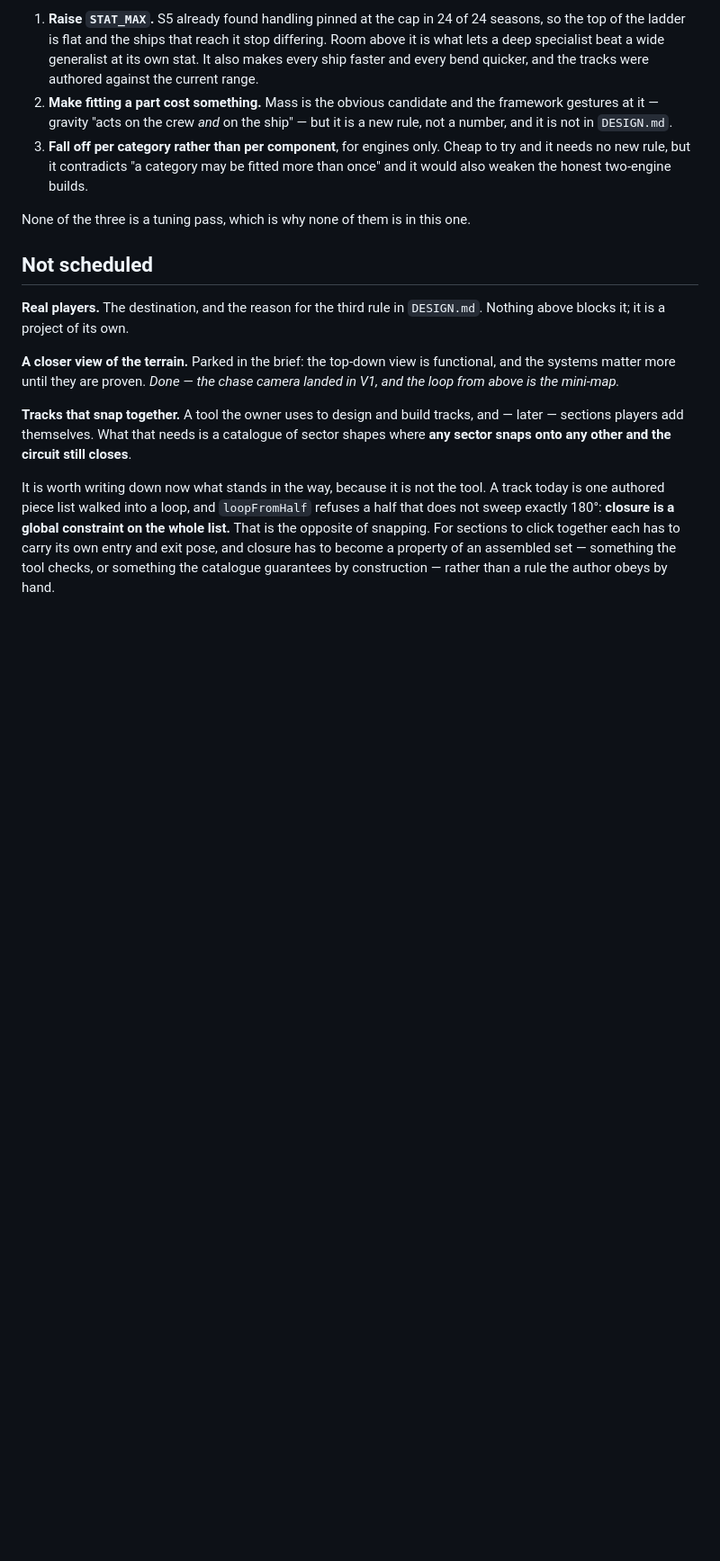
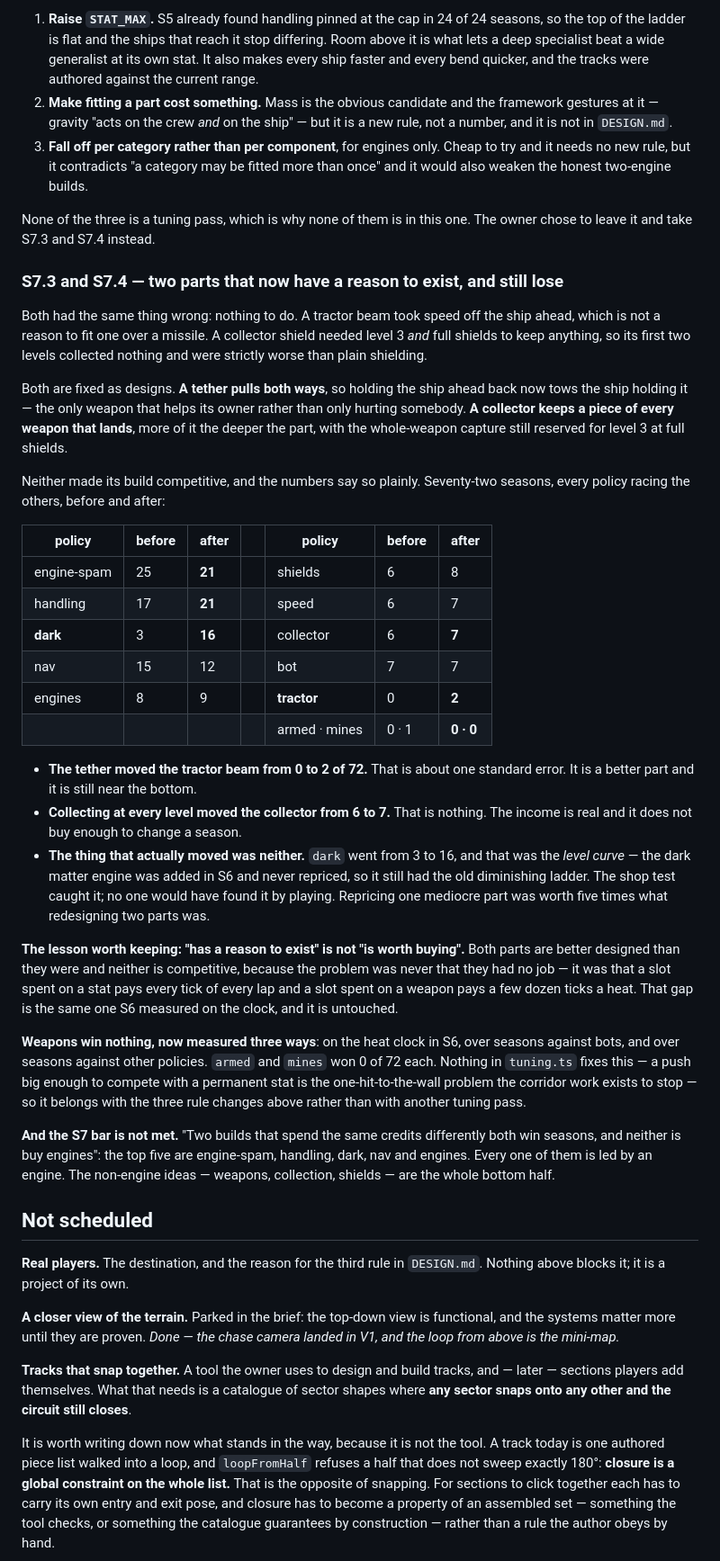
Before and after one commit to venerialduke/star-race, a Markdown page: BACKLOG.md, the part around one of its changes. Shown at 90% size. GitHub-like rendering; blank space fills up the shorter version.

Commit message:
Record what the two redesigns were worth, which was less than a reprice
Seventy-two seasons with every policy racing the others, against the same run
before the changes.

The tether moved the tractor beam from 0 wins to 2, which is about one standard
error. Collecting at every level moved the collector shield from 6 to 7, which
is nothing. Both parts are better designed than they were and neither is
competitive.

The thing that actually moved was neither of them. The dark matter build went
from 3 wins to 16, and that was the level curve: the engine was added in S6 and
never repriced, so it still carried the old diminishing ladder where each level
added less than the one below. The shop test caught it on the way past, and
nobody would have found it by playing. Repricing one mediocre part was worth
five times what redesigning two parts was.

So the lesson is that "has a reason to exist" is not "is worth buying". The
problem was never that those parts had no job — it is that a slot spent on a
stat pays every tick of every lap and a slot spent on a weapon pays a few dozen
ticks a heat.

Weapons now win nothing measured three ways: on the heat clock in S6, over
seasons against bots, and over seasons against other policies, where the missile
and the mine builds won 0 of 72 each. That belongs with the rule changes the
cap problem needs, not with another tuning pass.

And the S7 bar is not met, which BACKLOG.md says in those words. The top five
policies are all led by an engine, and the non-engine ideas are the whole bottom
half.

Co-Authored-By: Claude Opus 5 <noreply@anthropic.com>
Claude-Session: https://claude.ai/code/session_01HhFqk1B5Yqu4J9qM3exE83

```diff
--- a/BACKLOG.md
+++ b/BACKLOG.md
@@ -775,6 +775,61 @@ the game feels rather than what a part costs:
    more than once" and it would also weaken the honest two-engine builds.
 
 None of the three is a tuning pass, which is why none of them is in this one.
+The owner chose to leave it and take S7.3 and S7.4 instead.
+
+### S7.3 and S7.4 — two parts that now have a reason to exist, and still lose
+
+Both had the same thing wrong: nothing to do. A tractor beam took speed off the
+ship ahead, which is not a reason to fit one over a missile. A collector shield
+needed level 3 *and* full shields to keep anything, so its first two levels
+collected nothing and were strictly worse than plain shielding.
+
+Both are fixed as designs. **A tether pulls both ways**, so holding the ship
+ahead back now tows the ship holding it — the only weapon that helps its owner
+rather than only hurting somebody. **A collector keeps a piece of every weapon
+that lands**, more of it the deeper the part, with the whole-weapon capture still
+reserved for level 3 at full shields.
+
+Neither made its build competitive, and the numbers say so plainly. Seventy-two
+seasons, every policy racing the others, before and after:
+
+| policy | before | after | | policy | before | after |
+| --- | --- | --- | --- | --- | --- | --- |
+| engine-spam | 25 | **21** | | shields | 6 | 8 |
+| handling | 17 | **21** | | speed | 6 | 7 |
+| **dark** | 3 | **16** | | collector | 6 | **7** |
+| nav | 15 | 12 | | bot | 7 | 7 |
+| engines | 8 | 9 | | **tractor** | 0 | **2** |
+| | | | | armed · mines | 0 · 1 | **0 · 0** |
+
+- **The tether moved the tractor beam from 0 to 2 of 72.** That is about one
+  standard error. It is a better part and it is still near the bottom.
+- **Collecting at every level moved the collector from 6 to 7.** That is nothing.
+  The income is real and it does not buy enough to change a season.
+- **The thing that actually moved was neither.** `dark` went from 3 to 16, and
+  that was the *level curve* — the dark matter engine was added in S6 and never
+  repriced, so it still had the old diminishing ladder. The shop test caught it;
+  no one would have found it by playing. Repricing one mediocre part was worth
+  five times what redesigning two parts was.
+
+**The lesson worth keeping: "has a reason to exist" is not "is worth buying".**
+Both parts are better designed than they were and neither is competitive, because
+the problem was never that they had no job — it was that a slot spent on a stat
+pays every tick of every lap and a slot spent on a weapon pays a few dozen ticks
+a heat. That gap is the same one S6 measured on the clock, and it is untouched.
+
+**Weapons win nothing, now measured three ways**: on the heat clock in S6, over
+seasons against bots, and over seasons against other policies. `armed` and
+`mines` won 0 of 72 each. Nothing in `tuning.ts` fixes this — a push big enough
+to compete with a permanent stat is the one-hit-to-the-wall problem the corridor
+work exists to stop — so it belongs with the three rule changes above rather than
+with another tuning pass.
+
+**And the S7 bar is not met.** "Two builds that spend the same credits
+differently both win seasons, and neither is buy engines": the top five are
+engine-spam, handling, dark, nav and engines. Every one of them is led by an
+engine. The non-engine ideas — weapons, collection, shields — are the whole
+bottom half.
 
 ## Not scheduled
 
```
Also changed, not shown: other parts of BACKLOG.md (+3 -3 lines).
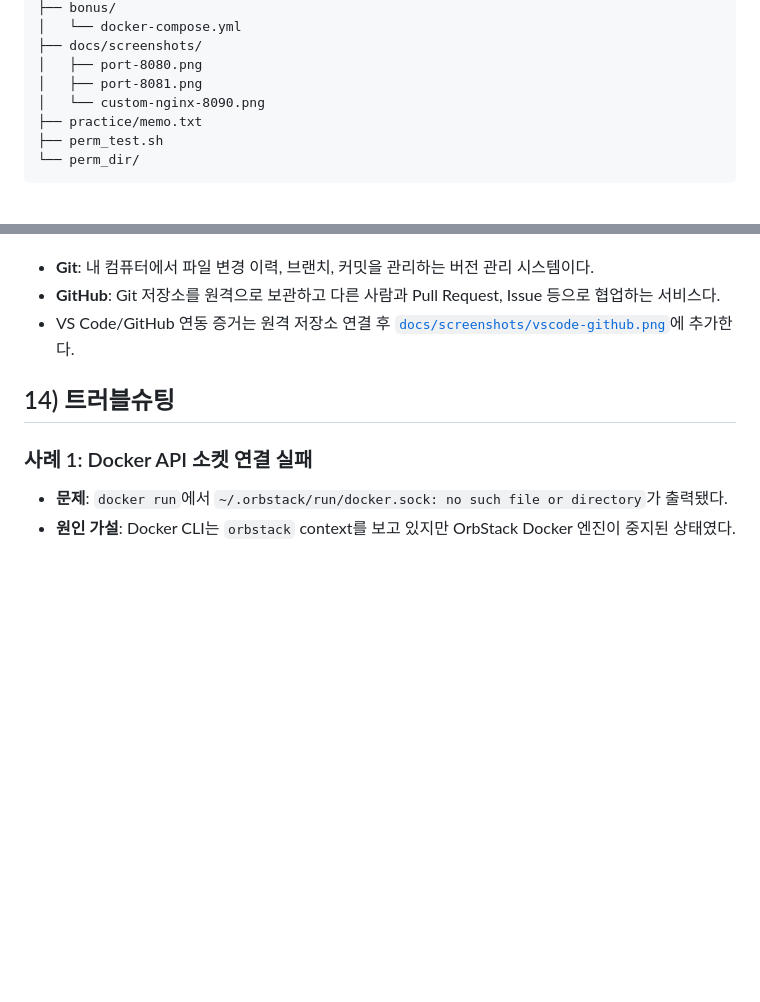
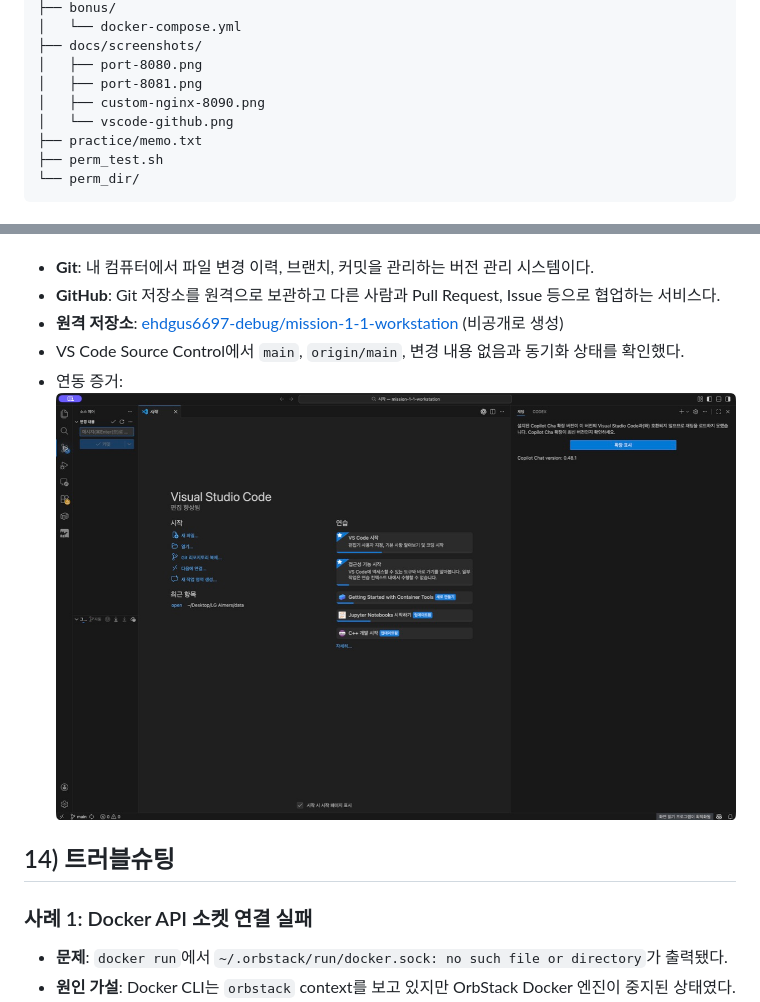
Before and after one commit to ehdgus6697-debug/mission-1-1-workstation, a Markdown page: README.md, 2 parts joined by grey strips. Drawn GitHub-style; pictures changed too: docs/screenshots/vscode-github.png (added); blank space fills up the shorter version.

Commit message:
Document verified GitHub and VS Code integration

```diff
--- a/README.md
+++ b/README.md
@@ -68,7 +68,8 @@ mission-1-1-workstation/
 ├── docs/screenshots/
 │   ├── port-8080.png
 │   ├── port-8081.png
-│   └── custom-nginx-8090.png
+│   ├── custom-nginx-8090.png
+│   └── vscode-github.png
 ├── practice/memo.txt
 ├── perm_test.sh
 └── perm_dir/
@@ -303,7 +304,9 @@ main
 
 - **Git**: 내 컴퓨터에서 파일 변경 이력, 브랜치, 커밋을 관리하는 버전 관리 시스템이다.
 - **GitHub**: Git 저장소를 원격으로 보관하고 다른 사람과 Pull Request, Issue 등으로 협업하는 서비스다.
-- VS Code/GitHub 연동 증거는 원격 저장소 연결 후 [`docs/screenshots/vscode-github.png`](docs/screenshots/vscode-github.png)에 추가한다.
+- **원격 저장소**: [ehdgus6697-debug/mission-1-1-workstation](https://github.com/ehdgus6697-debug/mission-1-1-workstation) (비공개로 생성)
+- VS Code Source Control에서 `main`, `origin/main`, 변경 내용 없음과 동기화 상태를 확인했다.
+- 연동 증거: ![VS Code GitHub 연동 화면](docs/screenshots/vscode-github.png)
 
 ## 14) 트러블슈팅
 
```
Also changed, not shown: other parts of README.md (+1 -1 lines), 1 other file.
------------------------------------------------------------
In your copy, every entry above must match word for word, and no picture may appear.

Your response
Before and after one commit to venerialduke/star-race, a Markdown page: BACKLOG.md, the part around one of its changes. Shown at 90% size. GitHub-like rendering; blank space fills up the shorter version.

Commit message:
Record what the two redesigns were worth, which was less than a reprice
Seventy-two seasons with every policy racing the others, against the same run
before the changes.

The tether moved the tractor beam from 0 wins to 2, which is about one standard
error. Collecting at every level moved the collector shield from 6 to 7, which
is nothing. Both parts are better designed than they were and neither is
competitive.

The thing that actually moved was neither of them. The dark matter build went
from 3 wins to 16, and that was the level curve: the engine was added in S6 and
never repriced, so it still carried the old diminishing ladder where each level
added less than the one below. The shop test caught it on the way past, and
nobody would have found it by playing. Repricing one mediocre part was worth
five times what redesigning two parts was.

So the lesson is that "has a reason to exist" is not "is worth buying". The
problem was never that those parts had no job — it is that a slot spent on a
stat pays every tick of every lap and a slot spent on a weapon pays a few dozen
ticks a heat.

Weapons now win nothing measured three ways: on the heat clock in S6, over
seasons against bots, and over seasons against other policies, where the missile
and the mine builds won 0 of 72 each. That belongs with the rule changes the
cap problem needs, not with another tuning pass.

And the S7 bar is not met, which BACKLOG.md says in those words. The top five
policies are all led by an engine, and the non-engine ideas are the whole bottom
half.

Co-Authored-By: Claude Opus 5 <noreply@anthropic.com>
Claude-Session: https://claude.ai/code/session_01HhFqk1B5Yqu4J9qM3exE83

```diff
--- a/BACKLOG.md
+++ b/BACKLOG.md
@@ -775,6 +775,61 @@ the game feels rather than what a part costs:
    more than once" and it would also weaken the honest two-engine builds.
 
 None of the three is a tuning pass, which is why none of them is in this one.
+The owner chose to leave it and take S7.3 and S7.4 instead.
+
+### S7.3 and S7.4 — two parts that now have a reason to exist, and still lose
+
+Both had the same thing wrong: nothing to do. A tractor beam took speed off the
+ship ahead, which is not a reason to fit one over a missile. A collector shield
+needed level 3 *and* full shields to keep anything, so its first two levels
+collected nothing and were strictly worse than plain shielding.
+
+Both are fixed as designs. **A tether pulls both ways**, so holding the ship
+ahead back now tows the ship holding it — the only weapon that helps its owner
+rather than only hurting somebody. **A collector keeps a piece of every weapon
+that lands**, more of it the deeper the part, with the whole-weapon capture still
+reserved for level 3 at full shields.
+
+Neither made its build competitive, and the numbers say so plainly. Seventy-two
+seasons, every policy racing the others, before and after:
+
+| policy | before | after | | policy | before | after |
+| --- | --- | --- | --- | --- | --- | --- |
+| engine-spam | 25 | **21** | | shields | 6 | 8 |
+| handling | 17 | **21** | | speed | 6 | 7 |
+| **dark** | 3 | **16** | | collector | 6 | **7** |
+| nav | 15 | 12 | | bot | 7 | 7 |
+| engines | 8 | 9 | | **tractor** | 0 | **2** |
+| | | | | armed · mines | 0 · 1 | **0 · 0** |
+
+- **The tether moved the tractor beam from 0 to 2 of 72.** That is about one
+  standard error. It is a better part and it is still near the bottom.
+- **Collecting at every level moved the collector from 6 to 7.** That is nothing.
+  The income is real and it does not buy enough to change a season.
+- **The thing that actually moved was neither.** `dark` went from 3 to 16, and
+  that was the *level curve* — the dark matter engine was added in S6 and never
+  repriced, so it still had the old diminishing ladder. The shop test caught it;
+  no one would have found it by playing. Repricing one mediocre part was worth
+  five times what redesigning two parts was.
+
+**The lesson worth keeping: "has a reason to exist" is not "is worth buying".**
+Both parts are better designed than they were and neither is competitive, because
+the problem was never that they had no job — it was that a slot spent on a stat
+pays every tick of every lap and a slot spent on a weapon pays a few dozen ticks
+a heat. That gap is the same one S6 measured on the clock, and it is untouched.
+
+**Weapons win nothing, now measured three ways**: on the heat clock in S6, over
+seasons against bots, and over seasons against other policies. `armed` and
+`mines` won 0 of 72 each. Nothing in `tuning.ts` fixes this — a push big enough
+to compete with a permanent stat is the one-hit-to-the-wall problem the corridor
+work exists to stop — so it belongs with the three rule changes above rather than
+with another tuning pass.
+
+**And the S7 bar is not met.** "Two builds that spend the same credits
+differently both win seasons, and neither is buy engines": the top five are
+engine-spam, handling, dark, nav and engines. Every one of them is led by an
+engine. The non-engine ideas — weapons, collection, shields — are the whole
+bottom half.
 
 ## Not scheduled
 
```
Also changed, not shown: other parts of BACKLOG.md (+3 -3 lines).
Before and after one commit to ehdgus6697-debug/mission-1-1-workstation, a Markdown page: README.md, 2 parts joined by grey strips. Drawn GitHub-style; pictures changed too: docs/screenshots/vscode-github.png (added); blank space fills up the shorter version.

Commit message:
Document verified GitHub and VS Code integration

```diff
--- a/README.md
+++ b/README.md
@@ -68,7 +68,8 @@ mission-1-1-workstation/
 ├── docs/screenshots/
 │   ├── port-8080.png
 │   ├── port-8081.png
-│   └── custom-nginx-8090.png
+│   ├── custom-nginx-8090.png
+│   └── vscode-github.png
 ├── practice/memo.txt
 ├── perm_test.sh
 └── perm_dir/
@@ -303,7 +304,9 @@ main
 
 - **Git**: 내 컴퓨터에서 파일 변경 이력, 브랜치, 커밋을 관리하는 버전 관리 시스템이다.
 - **GitHub**: Git 저장소를 원격으로 보관하고 다른 사람과 Pull Request, Issue 등으로 협업하는 서비스다.
-- VS Code/GitHub 연동 증거는 원격 저장소 연결 후 [`docs/screenshots/vscode-github.png`](docs/screenshots/vscode-github.png)에 추가한다.
+- **원격 저장소**: [ehdgus6697-debug/mission-1-1-workstation](https://github.com/ehdgus6697-debug/mission-1-1-workstation) (비공개로 생성)
+- VS Code Source Control에서 `main`, `origin/main`, 변경 내용 없음과 동기화 상태를 확인했다.
+- 연동 증거: ![VS Code GitHub 연동 화면](docs/screenshots/vscode-github.png)
 
 ## 14) 트러블슈팅
 
```
Also changed, not shown: other parts of README.md (+1 -1 lines), 1 other file.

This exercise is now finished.